Business as usual in the anxiety economy
I just don’t feel safe anymore.

Letter No. 80: Includes dubious use of data (shocking!), corporate cynicism (no!), Crime Crime Grades (sic!), and someone with dirty dryer vents.

I live off of an exurban road a couple of miles from Reisterstown, Maryland, a town of ~27,000 situated northwest of Baltimore. Curious about the closest thing I have to a neighborhood, I joined an online social site called Nextdoor. Think of it as a localized Facebook. Its owner, Nextdoor Holdings Inc., boasts: “Nextdoor is the essential neighborhood app where community and camaraderie come together. It’s where real people, businesses of all sizes, and public agencies discover and discuss what matters in the neighborhood, so they can achieve things together, no matter how big or small.” It claims 88 million “verified neighbors.” One is always happy to be verified, especially as real people.

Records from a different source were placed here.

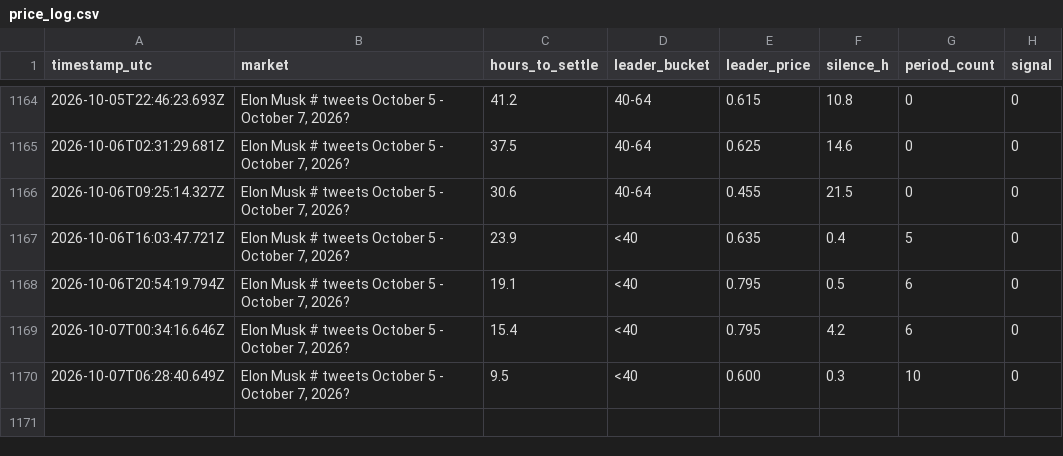
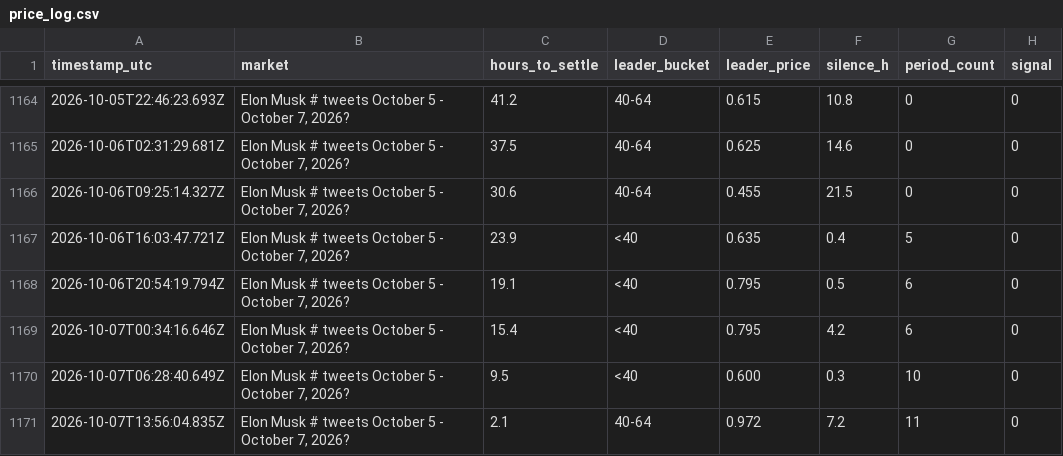
Before and after one commit to josephci/EMX, a CSV file: data/price_log.csv, drawn as a sheet; only a part is shown, gaps mark what is left out; the diff names each change by its address in the sheet, - before the commit and + after, or states it on an @@ line.

```diff
--- a/data/price_log.csv
+++ b/data/price_log.csv
+row 1171: 2026-10-07T13:56:04.835Z | Elon Musk # tweets October 5 - October 7, 2026? | 2.1 | 40-64 | 0.972 | 7.2 | 11 | 0
```
Also changed, not shown: 3 other files.
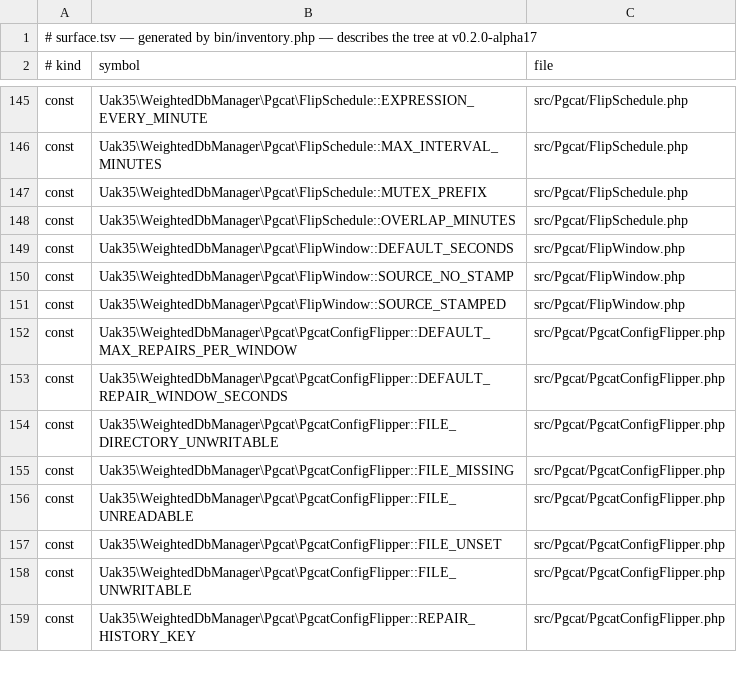
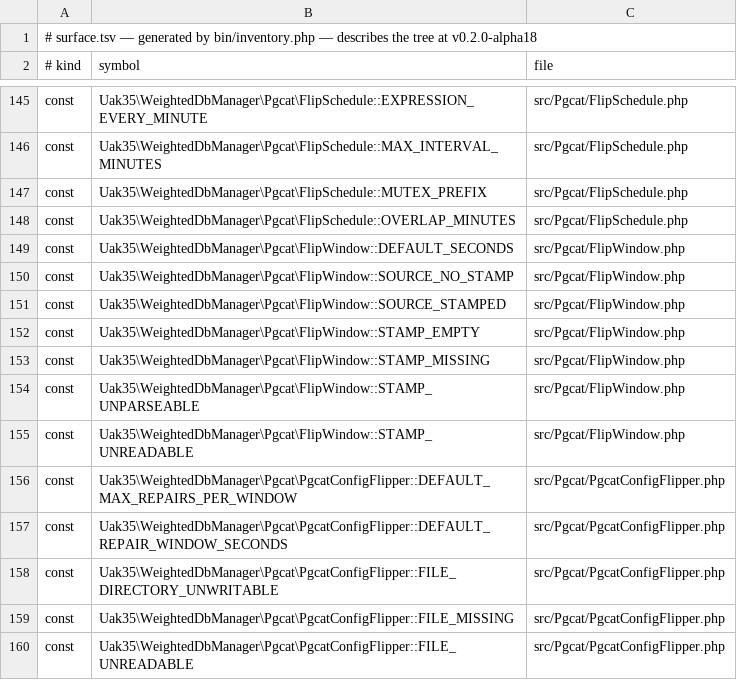
Before and after one commit to UAK-35/laravel-weighted-dbmanager, a TSV file: surface.tsv, drawn as a sheet; only a part is shown, gaps mark what is left out; the shorter side is filled out with more unchanged rows.

Commit message:
Release v0.2.0-alpha18

```diff
--- a/surface.tsv
+++ b/surface.tsv
@@ -1,2 +1,2 @@
-# surface.tsv — generated by bin/inventory.php — describes the tree at v0.2.0-alpha17
+# surface.tsv — generated by bin/inventory.php — describes the tree at v0.2.0-alpha18
 # kind	symbol	file
@@ -151,2 +151,6 @@ const	Uak35\WeightedDbManager\Pgcat\FlipWindow::SOURCE_NO_STAMP	src/Pgcat/FlipWi
 const	Uak35\WeightedDbManager\Pgcat\FlipWindow::SOURCE_STAMPED	src/Pgcat/FlipWindow.php
+const	Uak35\WeightedDbManager\Pgcat\FlipWindow::STAMP_EMPTY	src/Pgcat/FlipWindow.php
+const	Uak35\WeightedDbManager\Pgcat\FlipWindow::STAMP_MISSING	src/Pgcat/FlipWindow.php
+const	Uak35\WeightedDbManager\Pgcat\FlipWindow::STAMP_UNPARSEABLE	src/Pgcat/FlipWindow.php
+const	Uak35\WeightedDbManager\Pgcat\FlipWindow::STAMP_UNREADABLE	src/Pgcat/FlipWindow.php
 const	Uak35\WeightedDbManager\Pgcat\PgcatConfigFlipper::DEFAULT_MAX_REPAIRS_PER_WINDOW	src/Pgcat/PgcatConfigFlipper.php
```
Also changed, not shown: files.tsv, methods.tsv, 3 other files.
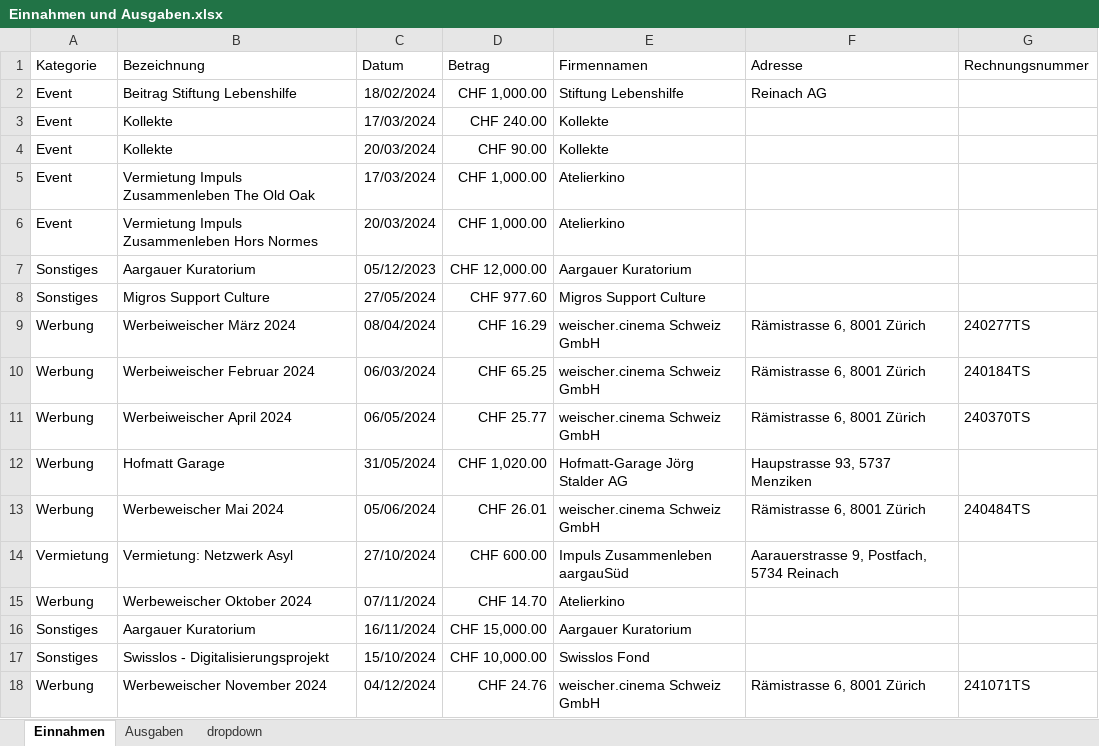
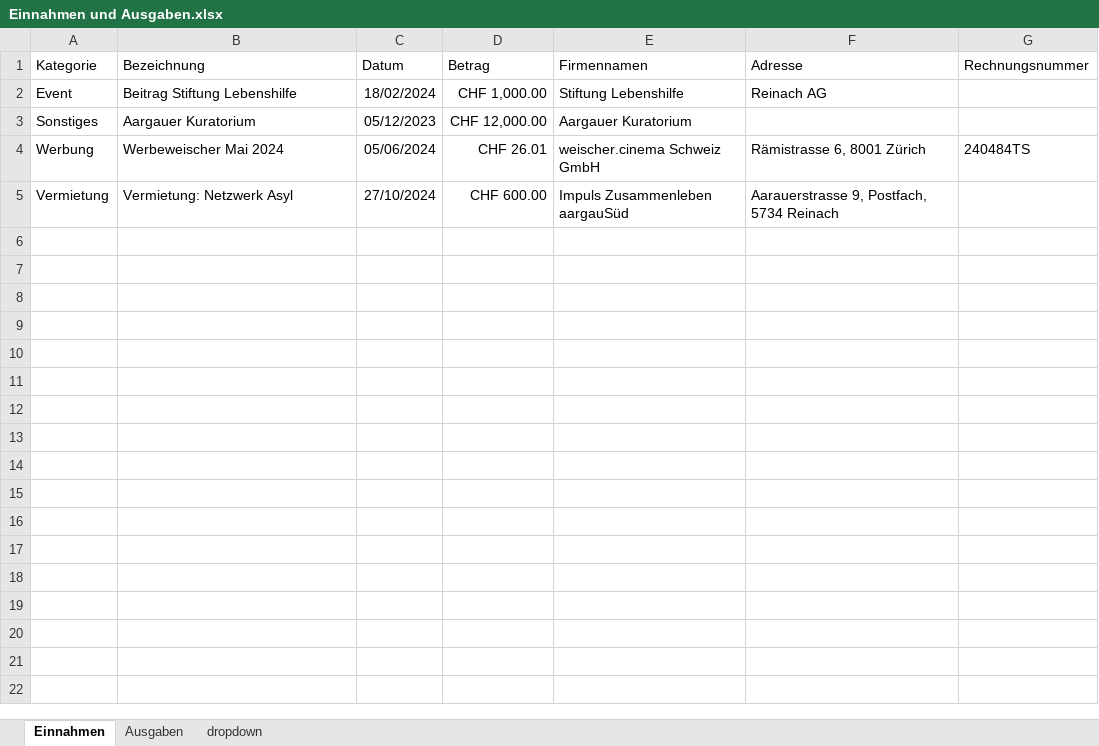
Before and after one commit to slvwagner/Kinoclub, an Excel workbook: Input/Einnahmen und Ausgaben.xlsx, sheet Einnahmen, drawn as a sheet; values as stored, in another font and other column widths than the file's, no borders; table styles not drawn; the diff names each change by its address in the sheet, - before the commit and + after, or states it on an @@ line.

```diff
--- a/Input/Einnahmen und Ausgaben.xlsx (sheet Einnahmen)
+++ b/Input/Einnahmen und Ausgaben.xlsx (sheet Einnahmen)
-row 3: Event | Kollekte | 17/03/2024 | CHF 240.00 | Kollekte
-row 4: Event | Kollekte | 20/03/2024 | CHF 90.00 | Kollekte
-row 5: Event | Vermietung Impuls Zusammenleben The Old Oak | 17/03/2024 | CHF 1,000.00 | Atelierkino
-row 6: Event | Vermietung Impuls Zusammenleben Hors Normes | 20/03/2024 | CHF 1,000.00 | Atelierkino
-row 8: Sonstiges | Migros Support Culture | 27/05/2024 | CHF 977.60 | Migros Support Culture
-row 9: Werbung | Werbeiweischer März 2024 | 08/04/2024 | CHF 16.29 | weischer.cinema Schweiz GmbH | Rämistrasse 6, 8001 Zürich | 240277TS
-row 10: Werbung | Werbeiweischer Februar 2024 | 06/03/2024 | CHF 65.25 | weischer.cinema Schweiz GmbH | Rämistrasse 6, 8001 Zürich | 240184TS
-row 11: Werbung | Werbeiweischer April 2024 | 06/05/2024 | CHF 25.77 | weischer.cinema Schweiz GmbH | Rämistrasse 6, 8001 Zürich | 240370TS
-row 12: Werbung | Hofmatt Garage | 31/05/2024 | CHF 1,020.00 | Hofmatt-Garage Jörg Stalder AG | Haupstrasse 93, 5737 Menziken
-row 15: Werbung | Werbeweischer Oktober 2024 | 07/11/2024 | CHF 14.70 | Atelierkino
-row 16: Sonstiges | Aargauer Kuratorium | 16/11/2024 | CHF 15,000.00 | Aargauer Kuratorium
-row 17: Sonstiges | Swisslos - Digitalisierungsprojekt | 15/10/2024 | CHF 10,000.00 | Swisslos Fond
-row 18: Werbung | Werbeweischer November 2024 | 04/12/2024 | CHF 24.76 | weischer.cinema Schweiz GmbH | Rämistrasse 6, 8001 Zürich | 241071TS
```
Also changed, not shown: sheet Ausgaben.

Nextdoor has three components—a social media website, a mobile app, and a daily email alert. When I began receiving these alerts, I noticed that one after another notified me of something scary and possibly criminal occurring near me. This level of daily rents in the social fabric did not jibe with personal experience. I’ve lived in the same house for 34 years and in that time know of only two crimes on my street: one theft from an unlocked car, one case of breaking-and-entering and robbery (my house, long story, won’t bore you). A neighbor’s son got arrested on suspicion of dealing, but as far as we know not from the house. Even including that incident, that’s an annual crime rate of .004 incidents per household. One clutches one’s pearls.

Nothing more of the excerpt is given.